A young girl in my hometown
(who will be Julie in this article but uses another name in real life)
dreamed about a bird. Early the next morning her dad came into her
bedroom to kiss her goodbye before he left for work. Julie, more asleep
than awake began telling him about a white bird that was near his
workshop and cautioned him not to hurt the bird when he was leaving.
When dad returned home in the afternoon Julie came running with the news
that she had found the bird from her dream. In the grass next to the
workshop he discovered a beautiful snow-white bird.
Wow! A prophetic dream! An
innocent child dreams about a white bird and the next day it appears.
This has a very supernatural feel to it. Could be just a coincidence but
on the other hand...I guess it depends on how you feel about signs and
Julieís mother related the dream story
when she called to tell me "thereís a gorgeous white bird in our
yard and we are so excited that we just had to share it with
I asked for details and she began to
describe a pure white bird with light colored legs and beak and a pink
eye. She was describing a classic albino. I asked her if she could tell
what kind of bird it was and she answered no. Then I jumped to a big
I had been getting many calls about white
birds for several weeks. They all turned out to be albino Mockingbirds.
There were 14 of them in all. This was very unusual. Albinism (lack of
colored pigment in the external skin) occurs in all forms of life
including birds but is generally rare. In the period of a few weeks I
had seen more albino birds than in my entire life prior to then.
Julieís family lives close to the
neighborhoods where I had seen most of these, so it was not unreasonable
to assume that this bird was an albino Mockingbird. Julieís mom was
excited. I was thinking ho-hum, another albino mocker. I suggested she
think Mockingbird and have another look and call me back.
In a little while dad called with this
observation, "I donít think itís a Mockingbird. There are two
other birds feeding it and they arenít Mockingbirds." I woke up!
Thatíll teach me to take Mother Nature for granted. I made an
appointment to have a look.
When I arrived the next afternoon Julie
and her mom were out in the yard. They greeted me with bad news;
"We canít find him! We have been looking all day. We are afraid
he has flown away or the cat might have gotten him." I helped with
the search for another hour. No luck!
"Have you made any pictures?"
was my next question. They didnít have snapshots but had taken quite a
bit of video footage. I went in the house with them and took a look at
it. Dad was right; it was not a Mockingbird.
The bird in the video intrigued me.
During the night I was treated to my own dream visions of a white bird.
The following day, anticipating another fulfilled prophecy, I returned
to the street where Julie lives for a second look. I parked and walked
about the neighborhood for a bit.
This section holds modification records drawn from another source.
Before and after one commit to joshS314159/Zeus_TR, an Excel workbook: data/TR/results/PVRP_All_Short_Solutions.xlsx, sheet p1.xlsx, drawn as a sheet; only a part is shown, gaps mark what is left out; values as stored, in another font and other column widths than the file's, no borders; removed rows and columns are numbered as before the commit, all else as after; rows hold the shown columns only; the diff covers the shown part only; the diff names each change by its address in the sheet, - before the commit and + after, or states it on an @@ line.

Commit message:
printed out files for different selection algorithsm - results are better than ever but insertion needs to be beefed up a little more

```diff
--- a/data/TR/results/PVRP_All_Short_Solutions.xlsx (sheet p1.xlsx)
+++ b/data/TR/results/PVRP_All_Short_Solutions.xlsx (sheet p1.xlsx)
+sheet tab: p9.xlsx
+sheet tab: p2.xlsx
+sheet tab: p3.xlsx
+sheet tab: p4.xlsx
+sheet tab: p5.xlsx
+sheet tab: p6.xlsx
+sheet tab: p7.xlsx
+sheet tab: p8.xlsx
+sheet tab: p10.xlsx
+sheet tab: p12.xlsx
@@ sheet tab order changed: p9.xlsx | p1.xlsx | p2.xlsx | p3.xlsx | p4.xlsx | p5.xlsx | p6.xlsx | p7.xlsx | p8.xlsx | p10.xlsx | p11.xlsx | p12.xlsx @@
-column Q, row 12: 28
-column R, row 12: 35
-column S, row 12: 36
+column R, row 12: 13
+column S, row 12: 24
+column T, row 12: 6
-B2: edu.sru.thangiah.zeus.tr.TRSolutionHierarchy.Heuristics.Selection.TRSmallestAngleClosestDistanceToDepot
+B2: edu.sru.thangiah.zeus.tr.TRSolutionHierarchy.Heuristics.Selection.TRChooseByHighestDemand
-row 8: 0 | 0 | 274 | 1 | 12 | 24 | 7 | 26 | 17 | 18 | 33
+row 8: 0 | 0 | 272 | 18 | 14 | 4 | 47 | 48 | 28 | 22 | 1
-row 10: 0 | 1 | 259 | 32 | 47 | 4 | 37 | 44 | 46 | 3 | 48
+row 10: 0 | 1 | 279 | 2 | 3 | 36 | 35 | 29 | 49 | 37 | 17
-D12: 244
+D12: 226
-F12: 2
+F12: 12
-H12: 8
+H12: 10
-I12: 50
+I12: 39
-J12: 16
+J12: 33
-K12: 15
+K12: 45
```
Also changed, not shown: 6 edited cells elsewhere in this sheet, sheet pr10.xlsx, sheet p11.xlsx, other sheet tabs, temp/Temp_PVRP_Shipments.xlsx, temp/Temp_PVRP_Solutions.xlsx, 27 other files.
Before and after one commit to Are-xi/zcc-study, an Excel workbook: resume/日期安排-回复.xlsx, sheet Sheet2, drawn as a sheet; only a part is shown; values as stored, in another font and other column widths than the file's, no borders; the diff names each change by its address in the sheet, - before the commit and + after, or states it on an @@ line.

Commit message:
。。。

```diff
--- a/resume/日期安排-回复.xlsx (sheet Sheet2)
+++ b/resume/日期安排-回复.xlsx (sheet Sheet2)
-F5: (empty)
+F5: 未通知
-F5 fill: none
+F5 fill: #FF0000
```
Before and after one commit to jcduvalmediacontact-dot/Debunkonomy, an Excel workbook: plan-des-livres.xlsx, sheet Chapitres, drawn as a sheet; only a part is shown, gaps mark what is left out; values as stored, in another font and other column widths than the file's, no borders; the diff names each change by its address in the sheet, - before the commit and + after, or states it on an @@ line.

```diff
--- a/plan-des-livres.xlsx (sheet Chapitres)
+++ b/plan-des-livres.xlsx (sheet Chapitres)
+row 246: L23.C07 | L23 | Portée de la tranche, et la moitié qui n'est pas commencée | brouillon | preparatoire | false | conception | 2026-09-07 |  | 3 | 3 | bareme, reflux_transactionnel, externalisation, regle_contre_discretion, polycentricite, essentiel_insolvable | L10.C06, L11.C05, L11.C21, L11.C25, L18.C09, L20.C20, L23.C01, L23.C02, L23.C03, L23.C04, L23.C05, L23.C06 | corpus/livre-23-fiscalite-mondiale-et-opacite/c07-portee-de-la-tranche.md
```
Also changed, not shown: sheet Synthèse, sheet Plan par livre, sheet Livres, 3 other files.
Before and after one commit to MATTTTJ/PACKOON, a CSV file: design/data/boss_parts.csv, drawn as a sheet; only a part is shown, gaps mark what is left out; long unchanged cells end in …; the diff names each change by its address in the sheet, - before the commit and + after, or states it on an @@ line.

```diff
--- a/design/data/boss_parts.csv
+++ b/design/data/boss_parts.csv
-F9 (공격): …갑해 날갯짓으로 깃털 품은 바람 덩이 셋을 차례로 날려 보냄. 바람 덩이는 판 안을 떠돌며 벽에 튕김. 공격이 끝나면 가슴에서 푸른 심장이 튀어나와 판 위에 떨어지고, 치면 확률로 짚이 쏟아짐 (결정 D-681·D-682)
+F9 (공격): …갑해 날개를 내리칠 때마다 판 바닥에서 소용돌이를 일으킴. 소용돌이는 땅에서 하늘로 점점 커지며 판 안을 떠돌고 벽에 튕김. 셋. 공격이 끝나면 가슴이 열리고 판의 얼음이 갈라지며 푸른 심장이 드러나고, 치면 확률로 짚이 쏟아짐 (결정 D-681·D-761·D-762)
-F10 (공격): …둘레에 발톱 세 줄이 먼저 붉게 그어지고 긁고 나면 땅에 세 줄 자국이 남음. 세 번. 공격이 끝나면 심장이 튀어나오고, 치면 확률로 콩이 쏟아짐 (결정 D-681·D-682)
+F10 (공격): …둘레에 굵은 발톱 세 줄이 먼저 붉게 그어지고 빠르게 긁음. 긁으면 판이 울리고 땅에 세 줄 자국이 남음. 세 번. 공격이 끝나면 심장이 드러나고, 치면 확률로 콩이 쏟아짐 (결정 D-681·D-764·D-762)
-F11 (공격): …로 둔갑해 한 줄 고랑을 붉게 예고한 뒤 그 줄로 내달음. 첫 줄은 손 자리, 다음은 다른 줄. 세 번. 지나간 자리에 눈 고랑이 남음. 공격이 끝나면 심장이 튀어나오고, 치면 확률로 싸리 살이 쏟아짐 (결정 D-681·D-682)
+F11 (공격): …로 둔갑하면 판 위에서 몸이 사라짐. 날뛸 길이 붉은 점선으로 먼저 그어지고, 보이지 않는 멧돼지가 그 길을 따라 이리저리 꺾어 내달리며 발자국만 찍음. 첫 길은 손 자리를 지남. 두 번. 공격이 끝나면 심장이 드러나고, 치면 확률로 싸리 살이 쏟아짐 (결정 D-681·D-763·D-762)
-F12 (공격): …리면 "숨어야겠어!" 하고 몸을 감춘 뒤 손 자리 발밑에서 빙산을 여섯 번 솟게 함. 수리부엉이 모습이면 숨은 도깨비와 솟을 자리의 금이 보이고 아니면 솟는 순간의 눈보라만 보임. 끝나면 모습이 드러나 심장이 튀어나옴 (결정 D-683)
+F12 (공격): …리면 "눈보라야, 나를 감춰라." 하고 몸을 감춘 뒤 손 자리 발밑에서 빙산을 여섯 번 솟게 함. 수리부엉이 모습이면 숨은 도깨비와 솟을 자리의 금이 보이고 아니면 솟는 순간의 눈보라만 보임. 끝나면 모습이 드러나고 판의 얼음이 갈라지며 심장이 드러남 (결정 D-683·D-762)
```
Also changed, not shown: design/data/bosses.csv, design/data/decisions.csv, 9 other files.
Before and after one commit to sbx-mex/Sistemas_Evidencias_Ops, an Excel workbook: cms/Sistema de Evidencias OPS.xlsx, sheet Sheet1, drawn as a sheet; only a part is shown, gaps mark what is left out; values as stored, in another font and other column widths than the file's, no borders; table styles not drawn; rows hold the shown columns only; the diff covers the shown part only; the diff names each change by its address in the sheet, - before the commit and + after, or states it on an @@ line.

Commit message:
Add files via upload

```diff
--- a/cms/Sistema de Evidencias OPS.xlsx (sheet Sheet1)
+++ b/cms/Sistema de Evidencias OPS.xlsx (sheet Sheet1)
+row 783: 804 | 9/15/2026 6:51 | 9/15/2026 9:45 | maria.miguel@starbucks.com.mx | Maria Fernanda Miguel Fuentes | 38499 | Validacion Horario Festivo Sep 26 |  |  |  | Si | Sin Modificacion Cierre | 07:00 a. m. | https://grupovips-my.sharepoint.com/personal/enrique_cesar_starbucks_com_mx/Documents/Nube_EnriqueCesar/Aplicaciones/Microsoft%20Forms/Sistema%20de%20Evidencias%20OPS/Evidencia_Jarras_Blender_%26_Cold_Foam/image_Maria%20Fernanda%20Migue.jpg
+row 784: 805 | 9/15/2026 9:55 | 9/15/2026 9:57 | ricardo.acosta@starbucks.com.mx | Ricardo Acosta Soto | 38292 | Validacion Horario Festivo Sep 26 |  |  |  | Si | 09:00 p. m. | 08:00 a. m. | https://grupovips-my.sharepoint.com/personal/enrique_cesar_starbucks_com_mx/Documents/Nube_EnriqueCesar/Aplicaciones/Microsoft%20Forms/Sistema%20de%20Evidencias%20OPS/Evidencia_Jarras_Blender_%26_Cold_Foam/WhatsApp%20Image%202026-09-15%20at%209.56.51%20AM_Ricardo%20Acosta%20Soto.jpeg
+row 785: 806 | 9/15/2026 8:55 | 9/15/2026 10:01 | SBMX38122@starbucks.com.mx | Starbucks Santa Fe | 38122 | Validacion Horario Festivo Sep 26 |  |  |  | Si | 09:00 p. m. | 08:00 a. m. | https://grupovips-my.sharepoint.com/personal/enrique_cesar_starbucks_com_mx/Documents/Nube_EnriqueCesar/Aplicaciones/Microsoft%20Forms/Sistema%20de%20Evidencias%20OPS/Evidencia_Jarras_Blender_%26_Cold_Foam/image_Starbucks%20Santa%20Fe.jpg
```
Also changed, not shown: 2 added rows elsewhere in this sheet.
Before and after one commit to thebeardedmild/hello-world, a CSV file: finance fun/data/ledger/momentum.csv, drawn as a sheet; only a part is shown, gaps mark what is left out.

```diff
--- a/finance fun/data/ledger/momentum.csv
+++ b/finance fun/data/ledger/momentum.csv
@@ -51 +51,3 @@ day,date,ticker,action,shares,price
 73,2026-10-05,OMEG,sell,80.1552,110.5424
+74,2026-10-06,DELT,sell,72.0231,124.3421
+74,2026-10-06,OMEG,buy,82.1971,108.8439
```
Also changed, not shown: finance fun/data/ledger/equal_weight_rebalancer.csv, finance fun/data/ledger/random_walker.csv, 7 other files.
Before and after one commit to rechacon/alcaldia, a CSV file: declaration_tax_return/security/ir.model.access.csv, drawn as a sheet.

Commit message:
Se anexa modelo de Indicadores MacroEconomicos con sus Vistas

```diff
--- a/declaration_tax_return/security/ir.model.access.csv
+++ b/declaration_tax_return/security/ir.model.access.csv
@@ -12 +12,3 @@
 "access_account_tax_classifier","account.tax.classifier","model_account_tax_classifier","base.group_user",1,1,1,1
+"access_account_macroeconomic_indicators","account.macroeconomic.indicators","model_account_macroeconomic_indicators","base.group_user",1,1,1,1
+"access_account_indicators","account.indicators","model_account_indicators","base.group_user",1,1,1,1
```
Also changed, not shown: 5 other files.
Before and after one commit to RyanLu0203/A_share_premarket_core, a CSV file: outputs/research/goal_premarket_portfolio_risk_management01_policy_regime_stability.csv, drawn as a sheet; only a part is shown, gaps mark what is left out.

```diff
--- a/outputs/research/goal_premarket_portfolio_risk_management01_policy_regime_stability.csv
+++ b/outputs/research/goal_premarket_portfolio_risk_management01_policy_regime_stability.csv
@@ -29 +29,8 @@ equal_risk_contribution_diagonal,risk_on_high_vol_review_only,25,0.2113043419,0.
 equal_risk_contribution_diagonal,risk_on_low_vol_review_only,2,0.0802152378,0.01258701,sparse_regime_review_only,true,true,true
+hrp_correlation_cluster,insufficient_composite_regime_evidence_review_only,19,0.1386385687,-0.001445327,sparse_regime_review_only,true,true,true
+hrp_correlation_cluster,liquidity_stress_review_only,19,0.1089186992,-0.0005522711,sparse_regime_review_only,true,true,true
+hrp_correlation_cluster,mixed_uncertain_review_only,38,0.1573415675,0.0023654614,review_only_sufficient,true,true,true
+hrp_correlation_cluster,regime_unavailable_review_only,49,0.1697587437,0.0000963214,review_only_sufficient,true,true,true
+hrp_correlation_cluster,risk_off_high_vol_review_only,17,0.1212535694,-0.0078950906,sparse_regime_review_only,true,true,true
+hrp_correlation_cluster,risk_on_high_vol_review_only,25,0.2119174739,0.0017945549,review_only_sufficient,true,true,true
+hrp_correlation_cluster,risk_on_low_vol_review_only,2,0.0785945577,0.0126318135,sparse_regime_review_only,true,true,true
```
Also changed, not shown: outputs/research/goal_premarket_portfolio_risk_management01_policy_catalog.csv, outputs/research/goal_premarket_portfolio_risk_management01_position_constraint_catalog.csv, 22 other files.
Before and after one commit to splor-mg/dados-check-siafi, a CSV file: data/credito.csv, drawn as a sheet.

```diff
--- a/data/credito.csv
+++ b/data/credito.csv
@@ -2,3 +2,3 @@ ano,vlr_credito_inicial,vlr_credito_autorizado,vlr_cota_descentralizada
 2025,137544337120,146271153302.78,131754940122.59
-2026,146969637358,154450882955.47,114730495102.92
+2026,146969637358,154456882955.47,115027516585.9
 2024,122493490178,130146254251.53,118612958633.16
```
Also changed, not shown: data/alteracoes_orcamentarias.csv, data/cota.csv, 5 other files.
I didnít see the bird, but soon
realized that my search had taken me to the corner of the street where I
spent my childhood. It looks pretty much the same as it did in 1950. As
I stared at the old house my grandfather built in 1936, the place I will
forever think of as home, a flood of youthful faces from the fifties
flashed before my eyes. My childhood friends, and what a gang we were!
As my mind drifted back through the
years, Julieís "Dream Bird" stirred another memory. I
thought of my family on a fifties Saturday night gathered around a
little black radio listening to the Grand Old Opry, and in particular an
old gospel song belted out by a long forgotten country singer.
As I turned to walk back to the car lost
in a summer reverie, the child that still lives deep down inside went
tearing off down the street on a Western Flyer bicycle, headed for Mamaís
house and singing at the top of a little boy voice " On the wings
of a snow white dove, He sends His pure, sweet love, A sign from above,
On the wings of a dove."
5 species of doves found in Alabama.
If you would like to learn more about them
Charles Kennedy lives and watches birds
in his hometown of Greenville, Alabama. He is the President and founder
of the Alabama Wildbird Conservation Association.